Every record below is to be copied exactly, with its images omitted.

Extracted data entries
»»

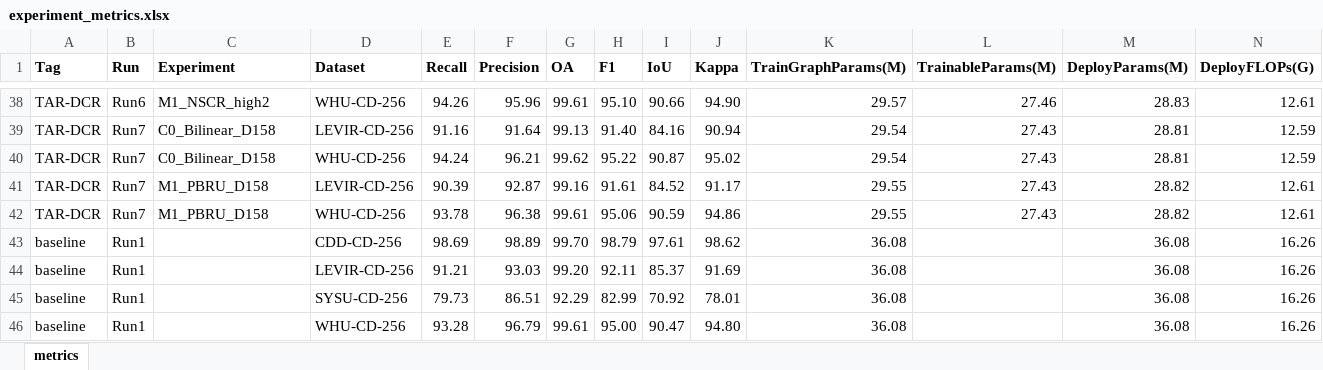
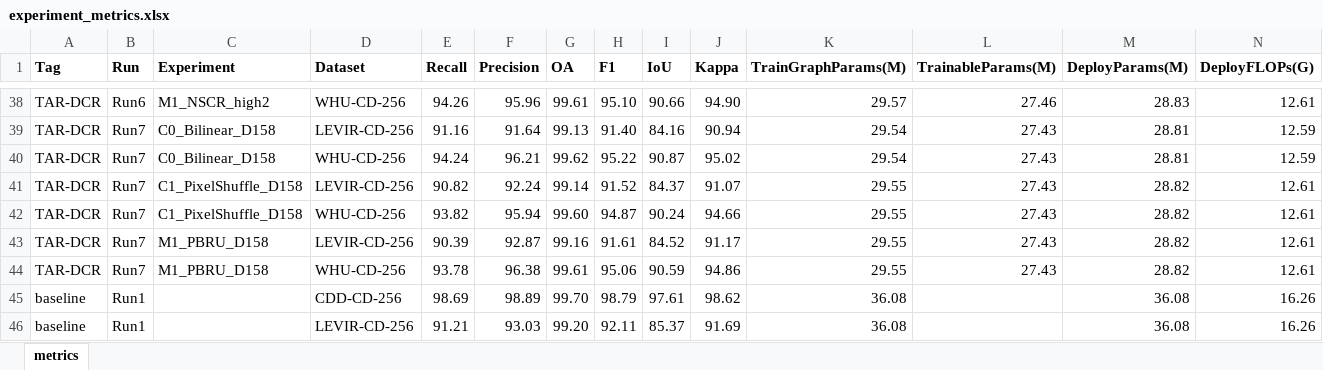
Before and after one commit to YuqiWang-code/STR-RepNet, an Excel workbook: docs/experiment_metrics.xlsx, sheet metrics, drawn as a sheet; only a part is shown, gaps mark what is left out; the shorter side is filled out with more unchanged rows; values as stored, in another font and other column widths than the file's, no borders; rows hold the shown columns only; the diff names each change by its address in the sheet, - before the commit and + after, or states it on an @@ line.

```diff
--- a/docs/experiment_metrics.xlsx (sheet metrics)
+++ b/docs/experiment_metrics.xlsx (sheet metrics)
+row 41: TAR-DCR | Run7 | C1_PixelShuffle_D158 | LEVIR-CD-256 | 90.82 | 92.24 | 99.14 | 91.52 | 84.37 | 91.07 | 29.55 | 27.43 | 28.82 | 12.61
+row 42: TAR-DCR | Run7 | C1_PixelShuffle_D158 | WHU-CD-256 | 93.82 | 95.94 | 99.60 | 94.87 | 90.24 | 94.66 | 29.55 | 27.43 | 28.82 | 12.61
```
Also changed, not shown: 3 other files.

««

▶ Written response:
Before and after one commit to YuqiWang-code/STR-RepNet, an Excel workbook: docs/experiment_metrics.xlsx, sheet metrics, drawn as a sheet; only a part is shown, gaps mark what is left out; the shorter side is filled out with more unchanged rows; values as stored, in another font and other column widths than the file's, no borders; rows hold the shown columns only; the diff names each change by its address in the sheet, - before the commit and + after, or states it on an @@ line.

```diff
--- a/docs/experiment_metrics.xlsx (sheet metrics)
+++ b/docs/experiment_metrics.xlsx (sheet metrics)
+row 41: TAR-DCR | Run7 | C1_PixelShuffle_D158 | LEVIR-CD-256 | 90.82 | 92.24 | 99.14 | 91.52 | 84.37 | 91.07 | 29.55 | 27.43 | 28.82 | 12.61
+row 42: TAR-DCR | Run7 | C1_PixelShuffle_D158 | WHU-CD-256 | 93.82 | 95.94 | 99.60 | 94.87 | 90.24 | 94.66 | 29.55 | 27.43 | 28.82 | 12.61
```
Also changed, not shown: 3 other files.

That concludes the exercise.